Prompt
Report every line below that holds the word "agosto".

····················

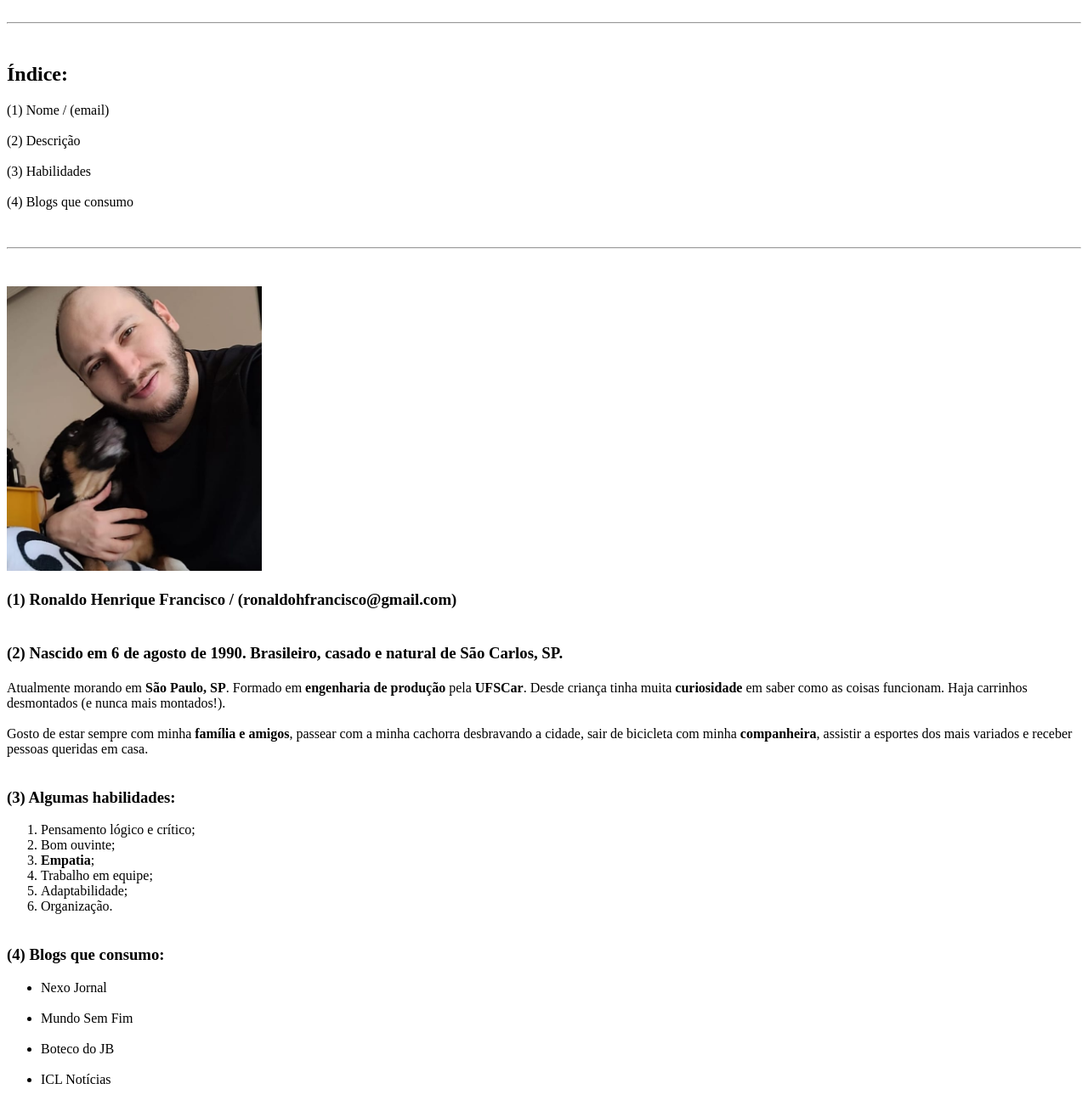
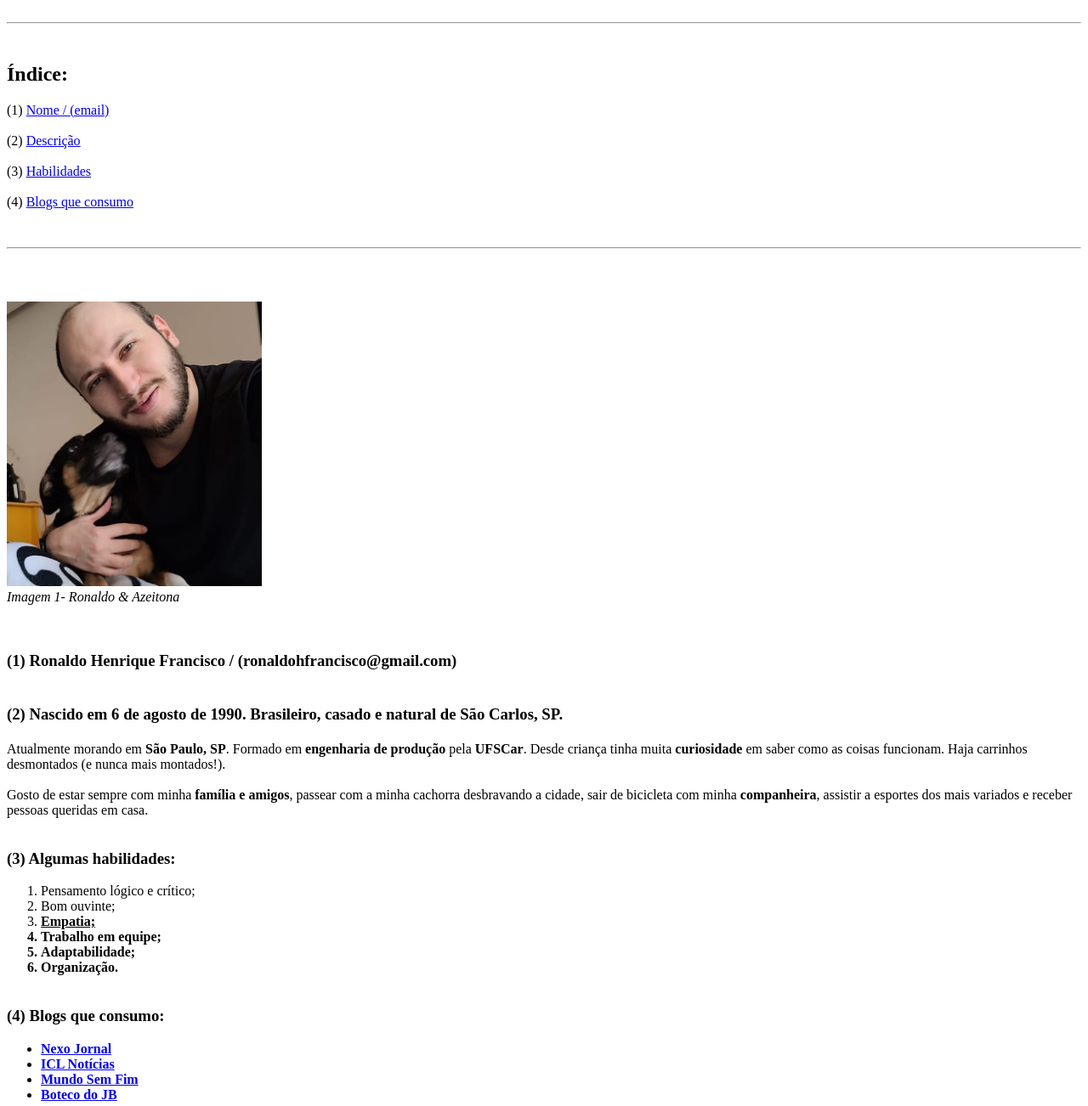
Before and after one commit to ronahf/ronahf.github.io, a plain HTML site: page index.html in a window 1280 px wide. Shown: the part 80-1382 px from the top of the page at 85% size. Drawn offline with Linux system fonts and the light colour scheme.

Commit message:
Finalizando primeiro dia de html

```diff
--- a/index.html
+++ b/index.html
@@ -10,37 +10,39 @@
     <h1>Portfólio de @ronahf</h1><br>
 <hr><br>
     <h2>Índice:</h2>
-    (1) Nome / (email) <br><br>
-    (2) Descrição <br><br>
-    (3) Habilidades <br><br>
-    (4) Blogs que consumo <br><br><br>
-<hr><br><br>
+    (1) <a href="#primeiro">Nome / (email)</a> <br><br>
+    (2) <a href="#segundo">Descrição</a> <br><br>
+    (3) <a href="#terceiro">Habilidades</a> <br><br>
+    (4) <a href="#quarto">Blogs que consumo </a> <br><br><br>
+<hr><br><br><br>
 
 <img src="imagens/55c977a8-2808-4e7e-b19e-118d2beeb72d.jpeg" width="300px" alt="Ronaldo e sua cachorra que se chama Azeitona">
+<br><em>Imagem 1- Ronaldo & Azeitona<br><br><br></em>
 
+    <a name="primeiro"></a> <h3>(1) Ronaldo Henrique Francisco / (ronaldohfrancisco@gmail.com)  <br><br>
 
-    <h3> (1) Ronaldo Henrique Francisco / (ronaldohfrancisco@gmail.com)  <br><br>
-
-    <h3>(2) Nascido em 6 de agosto de 1990. Brasileiro, casado e natural de São Carlos, SP. <br>
+    <a name="segundo"></a> <h3>(2) Nascido em 6 de agosto de 1990. Brasileiro, casado e natural de São Carlos, SP. <br>
         <h4></h4> Atualmente morando em <strong>São Paulo, SP</strong>. Formado em <strong>engenharia de produção</strong> pela <strong>UFSCar</strong>. Desde criança tinha muita <strong>curiosidade</strong> em saber como as coisas funcionam. Haja carrinhos desmontados (e nunca mais montados!).<br><br>
         Gosto de estar sempre com minha <strong>família e amigos</strong>, passear com a minha cachorra desbravando a cidade, sair de bicicleta com minha <strong>companheira</strong>, assistir a esportes dos mais variados e receber pessoas queridas em casa. </h4><br><br>
 
-    <h3> (3) Algumas habilidades:</h3>
+    <a name="terceiro"></a> <h3> (3) Algumas habilidades:</h3>
          <ol>
             <li>Pensamento lógico e crítico;</li>
             <li>Bom ouvinte;</li>
-            <li><strong>Empatia</strong>; </li>
+            <li><strong><u>Empatia;</u> </li>
             <li>Trabalho em equipe;</li>
             <li>Adaptabilidade;</li>
             <li>Organização.</li><br>
          </ol>
 
-    <h3>(4) Blogs que consumo:</h3>
+
+    <a name="quarto"></a> <h3>(4) Blogs que consumo:</h3>
         <ul>
-            <li>Nexo Jornal </li><br>
-            <li>Mundo Sem Fim</li><br>
-            <li>Boteco do JB</li> <br>
-            <li>ICL Notícias</li> <br><br><br><br><br><br><br><br>
+            <a target="_blank" href="https://www.nexojornal.com.br"><li>Nexo Jornal</a>
+            <a target="_blank" href="https://www.youtube.com/c/InstitutoConhecimentoLiberta"><li>ICL Notícias</a>
+            <a target="_blank" href="https://www.youtube.com/c/MundoSemFim"><li>Mundo Sem Fim</a>
+            <a target="_blank" href="https://www.youtube.com/c/BotecodoJB_Real"><li>Boteco do JB</a>
+
         </ul>
 
 </body>
```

····················

Task result
-    <h3>(2) Nascido em 6 de agosto de 1990. Brasileiro, casado e natural de São Carlos, SP. <br>
+    <a name="segundo"></a> <h3>(2) Nascido em 6 de agosto de 1990. Brasileiro, casado e natural de São Carlos, SP. <br>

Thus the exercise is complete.